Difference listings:
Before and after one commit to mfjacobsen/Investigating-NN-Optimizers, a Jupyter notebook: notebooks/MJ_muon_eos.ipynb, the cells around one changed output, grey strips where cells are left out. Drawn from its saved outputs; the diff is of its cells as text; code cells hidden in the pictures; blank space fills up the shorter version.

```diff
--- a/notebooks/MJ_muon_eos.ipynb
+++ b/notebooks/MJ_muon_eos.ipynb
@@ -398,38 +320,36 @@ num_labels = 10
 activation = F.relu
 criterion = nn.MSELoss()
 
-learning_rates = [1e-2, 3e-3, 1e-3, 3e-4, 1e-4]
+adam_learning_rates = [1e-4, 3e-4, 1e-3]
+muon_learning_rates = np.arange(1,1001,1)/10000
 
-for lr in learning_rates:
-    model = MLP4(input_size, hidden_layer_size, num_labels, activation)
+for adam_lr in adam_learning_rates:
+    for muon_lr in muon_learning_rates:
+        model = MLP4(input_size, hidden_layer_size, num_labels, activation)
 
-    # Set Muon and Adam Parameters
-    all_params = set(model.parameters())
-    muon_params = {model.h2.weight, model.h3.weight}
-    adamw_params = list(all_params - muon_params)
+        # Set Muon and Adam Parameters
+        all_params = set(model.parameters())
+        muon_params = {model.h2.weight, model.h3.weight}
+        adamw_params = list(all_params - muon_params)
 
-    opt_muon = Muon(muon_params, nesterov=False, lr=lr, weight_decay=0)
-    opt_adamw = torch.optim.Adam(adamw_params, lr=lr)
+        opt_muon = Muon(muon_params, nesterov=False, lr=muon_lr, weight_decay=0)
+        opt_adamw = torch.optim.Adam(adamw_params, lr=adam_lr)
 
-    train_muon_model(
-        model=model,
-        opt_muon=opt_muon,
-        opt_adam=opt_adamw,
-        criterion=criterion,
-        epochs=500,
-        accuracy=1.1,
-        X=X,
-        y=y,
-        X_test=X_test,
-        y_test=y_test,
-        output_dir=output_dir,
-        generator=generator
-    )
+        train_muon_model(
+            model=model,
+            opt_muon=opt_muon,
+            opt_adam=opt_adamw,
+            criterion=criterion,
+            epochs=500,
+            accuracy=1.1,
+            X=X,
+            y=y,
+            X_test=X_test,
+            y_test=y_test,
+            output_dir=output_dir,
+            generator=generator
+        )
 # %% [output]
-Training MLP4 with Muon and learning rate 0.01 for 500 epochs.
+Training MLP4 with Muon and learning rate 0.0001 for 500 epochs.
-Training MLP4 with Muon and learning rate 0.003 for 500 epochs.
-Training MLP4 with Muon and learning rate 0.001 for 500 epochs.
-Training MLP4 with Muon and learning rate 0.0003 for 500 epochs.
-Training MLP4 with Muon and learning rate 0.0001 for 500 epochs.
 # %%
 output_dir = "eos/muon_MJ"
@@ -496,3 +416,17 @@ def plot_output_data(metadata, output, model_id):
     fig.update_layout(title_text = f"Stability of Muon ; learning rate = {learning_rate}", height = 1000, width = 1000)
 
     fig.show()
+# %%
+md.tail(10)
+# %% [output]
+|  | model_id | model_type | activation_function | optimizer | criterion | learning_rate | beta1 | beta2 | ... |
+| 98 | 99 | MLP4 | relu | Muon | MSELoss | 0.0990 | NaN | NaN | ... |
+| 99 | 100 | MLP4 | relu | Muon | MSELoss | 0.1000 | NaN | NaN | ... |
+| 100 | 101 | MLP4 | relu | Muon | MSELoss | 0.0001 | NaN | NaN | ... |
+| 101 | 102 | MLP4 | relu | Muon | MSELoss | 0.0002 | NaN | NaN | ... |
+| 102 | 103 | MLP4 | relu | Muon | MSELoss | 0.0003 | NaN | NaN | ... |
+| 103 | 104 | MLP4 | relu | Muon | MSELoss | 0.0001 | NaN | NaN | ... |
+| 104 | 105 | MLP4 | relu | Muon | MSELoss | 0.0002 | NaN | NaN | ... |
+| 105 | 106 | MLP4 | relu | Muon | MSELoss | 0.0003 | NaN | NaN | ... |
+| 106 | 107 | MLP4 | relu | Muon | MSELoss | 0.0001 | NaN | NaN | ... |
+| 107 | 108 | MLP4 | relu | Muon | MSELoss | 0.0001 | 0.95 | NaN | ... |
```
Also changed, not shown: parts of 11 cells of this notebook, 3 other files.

What to work on
Your answer should consist of all lines above that include the string "relu".

Written response
 activation = F.relu
+| 98 | 99 | MLP4 | relu | Muon | MSELoss | 0.0990 | NaN | NaN | ... |
+| 99 | 100 | MLP4 | relu | Muon | MSELoss | 0.1000 | NaN | NaN | ... |
+| 100 | 101 | MLP4 | relu | Muon | MSELoss | 0.0001 | NaN | NaN | ... |
+| 101 | 102 | MLP4 | relu | Muon | MSELoss | 0.0002 | NaN | NaN | ... |
+| 102 | 103 | MLP4 | relu | Muon | MSELoss | 0.0003 | NaN | NaN | ... |
+| 103 | 104 | MLP4 | relu | Muon | MSELoss | 0.0001 | NaN | NaN | ... |
+| 104 | 105 | MLP4 | relu | Muon | MSELoss | 0.0002 | NaN | NaN | ... |
+| 105 | 106 | MLP4 | relu | Muon | MSELoss | 0.0003 | NaN | NaN | ... |
+| 106 | 107 | MLP4 | relu | Muon | MSELoss | 0.0001 | NaN | NaN | ... |
+| 107 | 108 | MLP4 | relu | Muon | MSELoss | 0.0001 | 0.95 | NaN | ... |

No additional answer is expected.